When A Story Doesn’t Quite Work
Sometimes a story doesn’t work. Sometimes I keep characters and situations, and keep rewriting until I find the story that works with the elements that I thought made things special. Sometimes I drive yourself crazy trying to find this story.
That’s what happened with Audrey the hockey player. I love the idea of a daughter hockey player. I’ve dreamed of that since before I saw Inside Out (going on 5 times now). My closest ‘hockey buddies’ are all women, some of them young enough to be my daughter, some of them huge NWHL fans. I’m an NWHL fan, as a concept, the games themselves are a little slow for me. But, I want there to be women NHL players. I want that world. If Brad Marchand and Torey Krug can be NHL players (both are 5’ 9", like me) then women should be able to play too, size isn’t a limiting factor.
I started writing about Audrey as an expression of my dream, and a fatherly love letter to the hockey buddies in my life. Then I kept writing, I needed to get this out of me. I needed to tell a Father/Daughter Hockey story. Sometimes needing isn’t enough.
I don’t think I’m done writing about Audrey, but for now I’m letting these stories and starts of stories sit. I thought I’d share them as examples of something that doesn’t quite work, and how it morphs over time.
I felt the dull crunch as my daughter broke a nose. Hideous and primal, its resonance reached us in the eighth row.medium.com
There are a few technical things wrong with Game Misconduct chiefly, there isn’t any fighting in girls hockey. Beyond that, most junior hockey players wear full cage facemasks, which makes fisticuffs unlikely.
I wanted to meld an Audrey story into some rumination on the place of fighting in hockey. It’s something that I’m conflicted on, something that’s complicated. It feels like it needs its own story. Still, this is where tall Audrey came from. I love this piece for that. I love the idea of a young woman who idolizes Chara.
You can see heartbreak on a face, even from yards away. Recognition, excitement, surprise, and then the soul crushing…medium.com
This worked better than my first take.
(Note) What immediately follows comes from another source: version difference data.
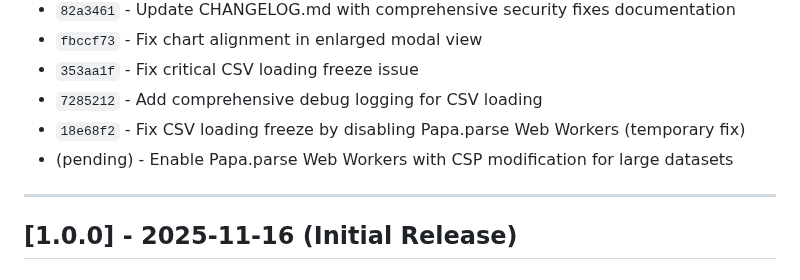
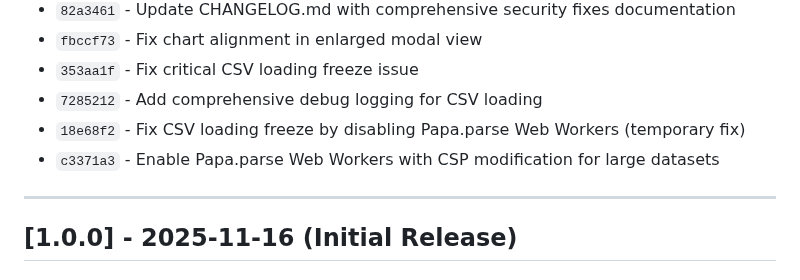
Before and after one commit to nozomi-sawada/lagos-weekly-record-analysis, a Markdown page: CHANGELOG.md, the part around the change. GitHub-like rendering.

Commit message:
Update CHANGELOG.md with latest commit hash

```diff
--- a/CHANGELOG.md
+++ b/CHANGELOG.md
@@ -201,7 +201,7 @@ and this project adheres to [Semantic Versioning](https://semver.org/spec/v2.0.0
 - `353aa1f` - Fix critical CSV loading freeze issue
 - `7285212` - Add comprehensive debug logging for CSV loading
 - `18e68f2` - Fix CSV loading freeze by disabling Papa.parse Web Workers (temporary fix)
-- (pending) - Enable Papa.parse Web Workers with CSP modification for large datasets
+- `c3371a3` - Enable Papa.parse Web Workers with CSP modification for large datasets
 
 ---
 
```
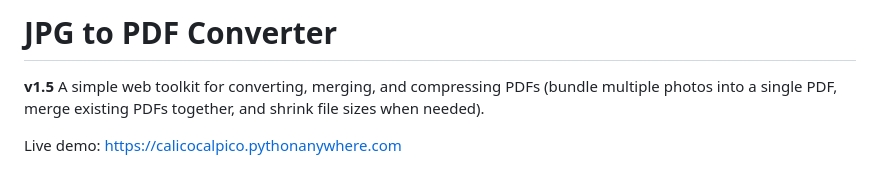
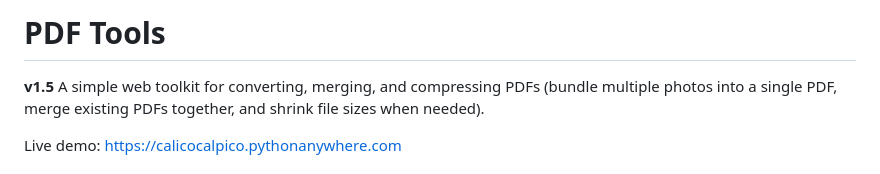
Before and after one commit to horengoding/ConvertJPGtoPDF, a Markdown page: README.md, the part around the change. Drawn GitHub-style.

Commit message:
Change project title in README
Updated project title from 'JPG to PDF Converter' to 'PDF Tools'.

```diff
--- a/README.md
+++ b/README.md
@@ -1,4 +1,4 @@
-# JPG to PDF Converter
+# PDF Tools
 
 **v1.5** A simple web toolkit for converting, merging, and compressing PDFs (bundle multiple photos into a single PDF, merge existing PDFs together, and shrink file sizes when needed).
 
```
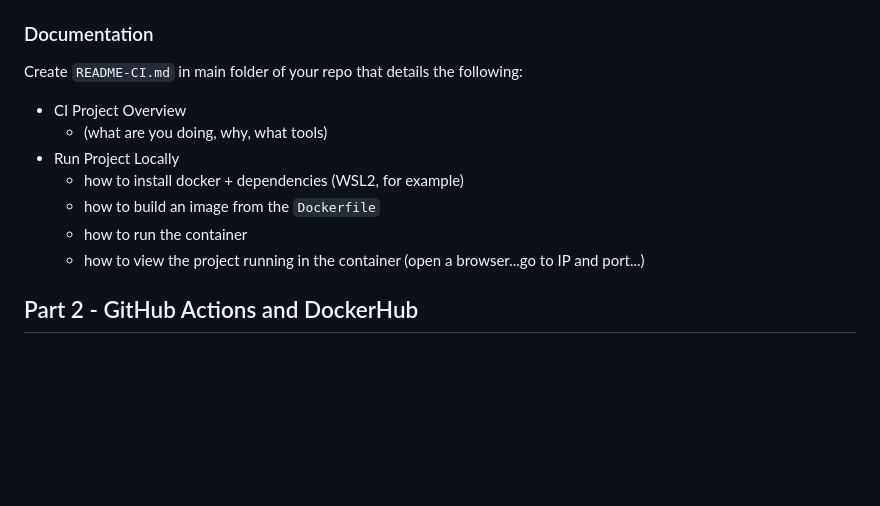
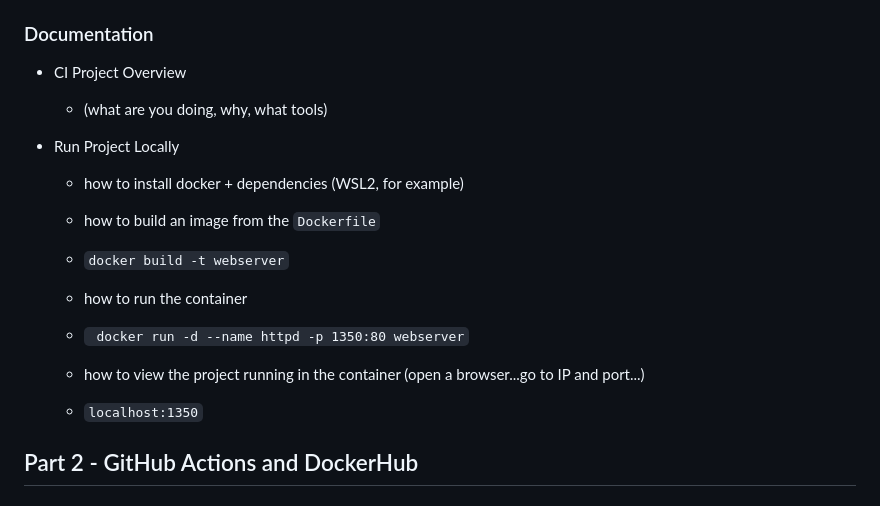
Before and after one commit to WSU-kduncan/3120-cicd-NolimitDougie, a Markdown page: README-CI.md, the part around the change. Drawn GitHub-style; blank space fills up the shorter version.

```diff
--- a/README-CI.md
+++ b/README-CI.md
@@ -51,15 +51,20 @@ All parts for the project are due 3/29
 
 ### Documentation
 
-Create `README-CI.md` in main folder of your repo that details the following:
-
 - CI Project Overview
   - (what are you doing, why, what tools)
+
 - Run Project Locally
   - how to install docker + dependencies (WSL2, for example)
+
   - how to build an image from the `Dockerfile`
+  - `docker build -t webserver`
+
   - how to run the container
+  - ` docker run -d --name httpd -p 1350:80 webserver`
+
   - how to view the project running in the container (open a browser...go to IP and port...)
+  - `localhost:1350`
 
 ## Part 2 - GitHub Actions and DockerHub
 
```
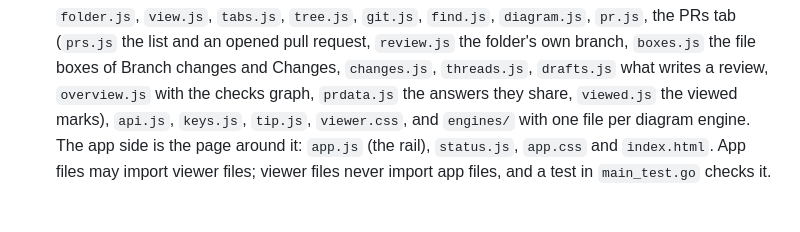
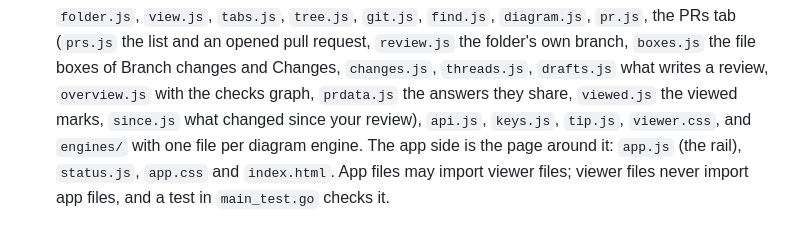
Before and after one commit to kijk-dev/kijk, a Markdown page: AGENTS.md, the part around the change. GitHub-like rendering.

```diff
--- a/AGENTS.md
+++ b/AGENTS.md
@@ -22,8 +22,8 @@ in code, UI text and commit messages.
   the PRs tab (`prs.js` the list and an opened pull request, `review.js` the folder's own branch,
   `boxes.js` the file boxes of Branch changes and Changes, `changes.js`, `threads.js`, `drafts.js`
   what writes a review, `overview.js` with the checks graph, `prdata.js` the answers they share,
-  `viewed.js` the viewed marks), `api.js`, `keys.js`, `tip.js`, `viewer.css`, and `engines/` with
-  one file per diagram engine.
+  `viewed.js` the viewed marks, `since.js` what changed since your review), `api.js`, `keys.js`,
+  `tip.js`, `viewer.css`, and `engines/` with one file per diagram engine.
   The app side is the page around it: `app.js` (the rail), `status.js`, `app.css` and
   `index.html`. App files may import viewer files; viewer files never import app files, and a
   test in `main_test.go` checks it.
```
Also changed, not shown: README.md (+4 -0 lines).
I found the beats and finished the story, even if it is a little thin. Exploring stereotypes of conservatives aunts and girls in masculine roles sounded good in my brain. It probably still is. Aunt Helen isn’t enough of a villain though, more of a catalyst, and she deserves better.
The Teddy Bear Toss is a real thing in Waterloo/Cedar Rapids, and a joy to go to. Pulling that in seemed fun. It probably needs to be expanded as well. Moving past childish things (Chara Bear) seemed like a good beat too, again not fully realized.
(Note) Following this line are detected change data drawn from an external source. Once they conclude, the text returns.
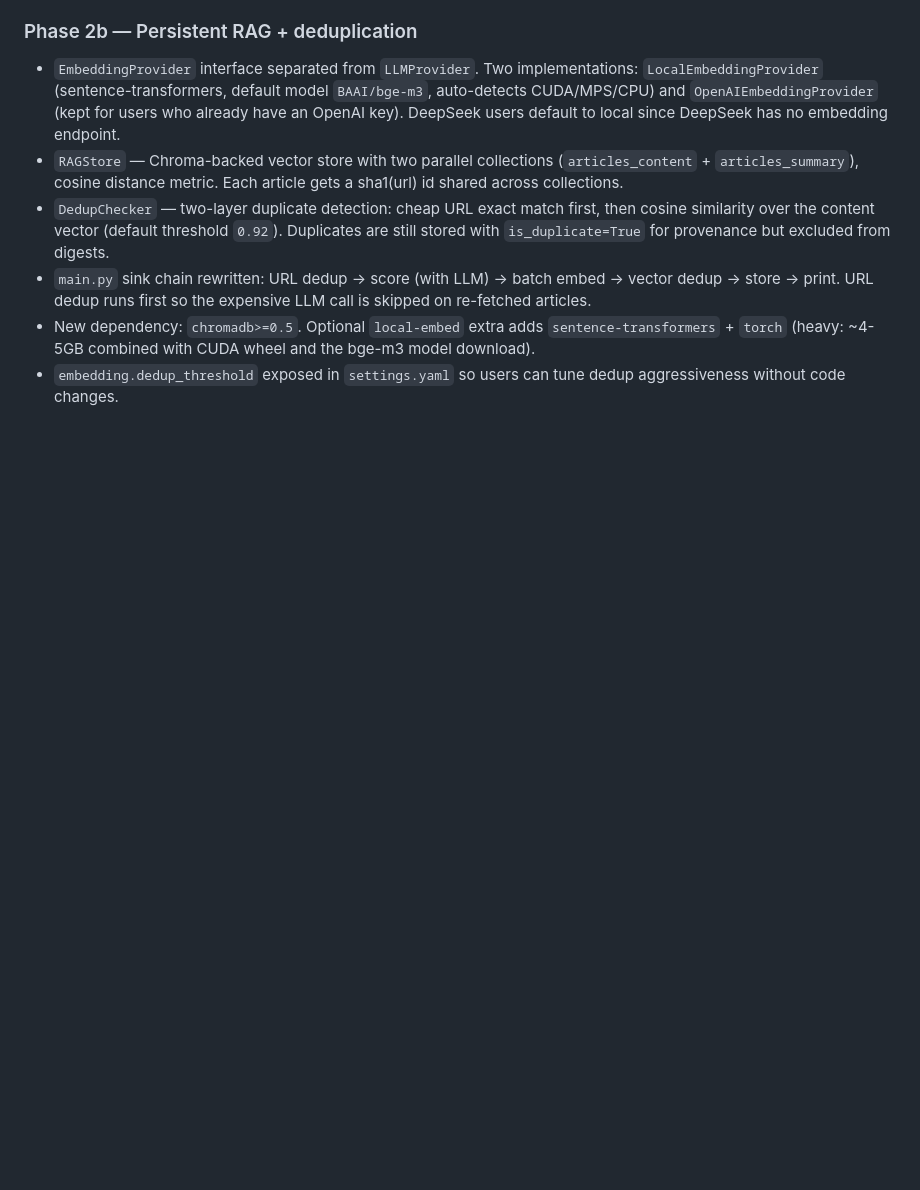
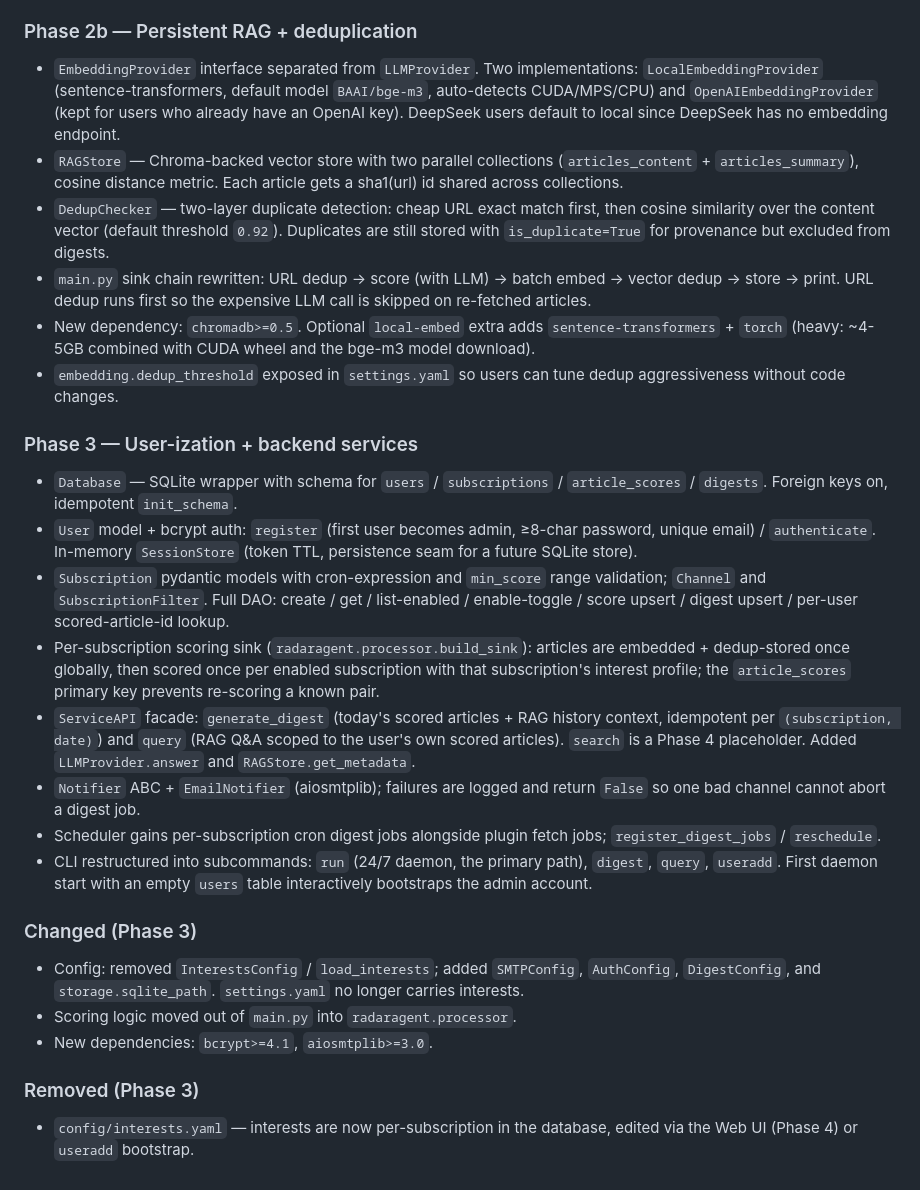
Before and after one commit to SherlockDavis/RadarAgent, a Markdown page: CHANGELOG.md, the part around the change. GitHub-like rendering; blank space fills up the shorter version.

Commit message:
docs(changelog): record Phase 3 user-ization + backend services
Co-Authored-By: Claude Opus 4.7 <noreply@anthropic.com>

```diff
--- a/CHANGELOG.md
+++ b/CHANGELOG.md
@@ -74,4 +74,45 @@ and this project adheres to [Semantic Versioning](https://semver.org/spec/v2.0.0
 - `embedding.dedup_threshold` exposed in `settings.yaml` so users can
   tune dedup aggressiveness without code changes.
 
+### Phase 3 — User-ization + backend services
+
+- `Database` — SQLite wrapper with schema for `users` / `subscriptions` /
+  `article_scores` / `digests`. Foreign keys on, idempotent `init_schema`.
+- `User` model + bcrypt auth: `register` (first user becomes admin,
+  ≥8-char password, unique email) / `authenticate`. In-memory
+  `SessionStore` (token TTL, persistence seam for a future SQLite store).
+- `Subscription` pydantic models with cron-expression and `min_score`
+  range validation; `Channel` and `SubscriptionFilter`. Full DAO:
+  create / get / list-enabled / enable-toggle / score upsert /
+  digest upsert / per-user scored-article-id lookup.
+- Per-subscription scoring sink (`radaragent.processor.build_sink`):
+  articles are embedded + dedup-stored once globally, then scored once
+  per enabled subscription with that subscription's interest profile;
+  the `article_scores` primary key prevents re-scoring a known pair.
+- `ServiceAPI` facade: `generate_digest` (today's scored articles +
+  RAG history context, idempotent per `(subscription, date)`) and
+  `query` (RAG Q&A scoped to the user's own scored articles).
+  `search` is a Phase 4 placeholder. Added `LLMProvider.answer` and
+  `RAGStore.get_metadata`.
+- `Notifier` ABC + `EmailNotifier` (aiosmtplib); failures are logged
+  and return `False` so one bad channel cannot abort a digest job.
+- Scheduler gains per-subscription cron digest jobs alongside plugin
+  fetch jobs; `register_digest_jobs` / `reschedule`.
+- CLI restructured into subcommands: `run` (24/7 daemon, the primary
+  path), `digest`, `query`, `useradd`. First daemon start with an empty
+  `users` table interactively bootstraps the admin account.
+
+### Changed (Phase 3)
+
+- Config: removed `InterestsConfig` / `load_interests`; added
+  `SMTPConfig`, `AuthConfig`, `DigestConfig`, and
+  `storage.sqlite_path`. `settings.yaml` no longer carries interests.
+- Scoring logic moved out of `main.py` into `radaragent.processor`.
+- New dependencies: `bcrypt>=4.1`, `aiosmtplib>=3.0`.
+
+### Removed (Phase 3)
+
+- `config/interests.yaml` — interests are now per-subscription in the
+  database, edited via the Web UI (Phase 4) or `useradd` bootstrap.
+
 [Unreleased]: https://github.com/Sherlock/RadarAgent/compare/HEAD
```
Her room is the same. Hand-me-down dresser, wood-barked from past moves; the bed far too thin, now almost too short for…medium.com
I started ‘She Came Home Quiet’ after finding Unsplash.com. I looked through the pictures there and wanted to write a story around one. I wasn’t done with Audrey apparently, because she slid right into this story as well. Sexual Assault loomed large while I wrote this one. That seems like a father’s nightmare for a college age daughter, at least to me. It’s been a constant drip through my media streams too (I follow a lot of feminists) so I was dancing around that idea as I wrote this. I chickened out and changed the reveal to a miscarriage and concussion. Concussion in hockey is another beat that’s worth writing about.
This story could have just been about recovering from a concussion and would have been fine. Miscarriage, unexpected pregnancy, college athletics has some material to be mined as well. It feels rushed though. There needs to be a few more scenes to established Audrey’s depression, and the father’s struggle about what to do about it. I’m getting a little burnt out on trying to push this story though. I’ll probably mine these three for the interesting nuggets on more focused stories.
Thanks to @asmeen_t, @mkmolnar, @auwcuu, and Sunita Chacko for providing inspiration for women in hockey, and a female perspective that’s always in my stream, and in my face.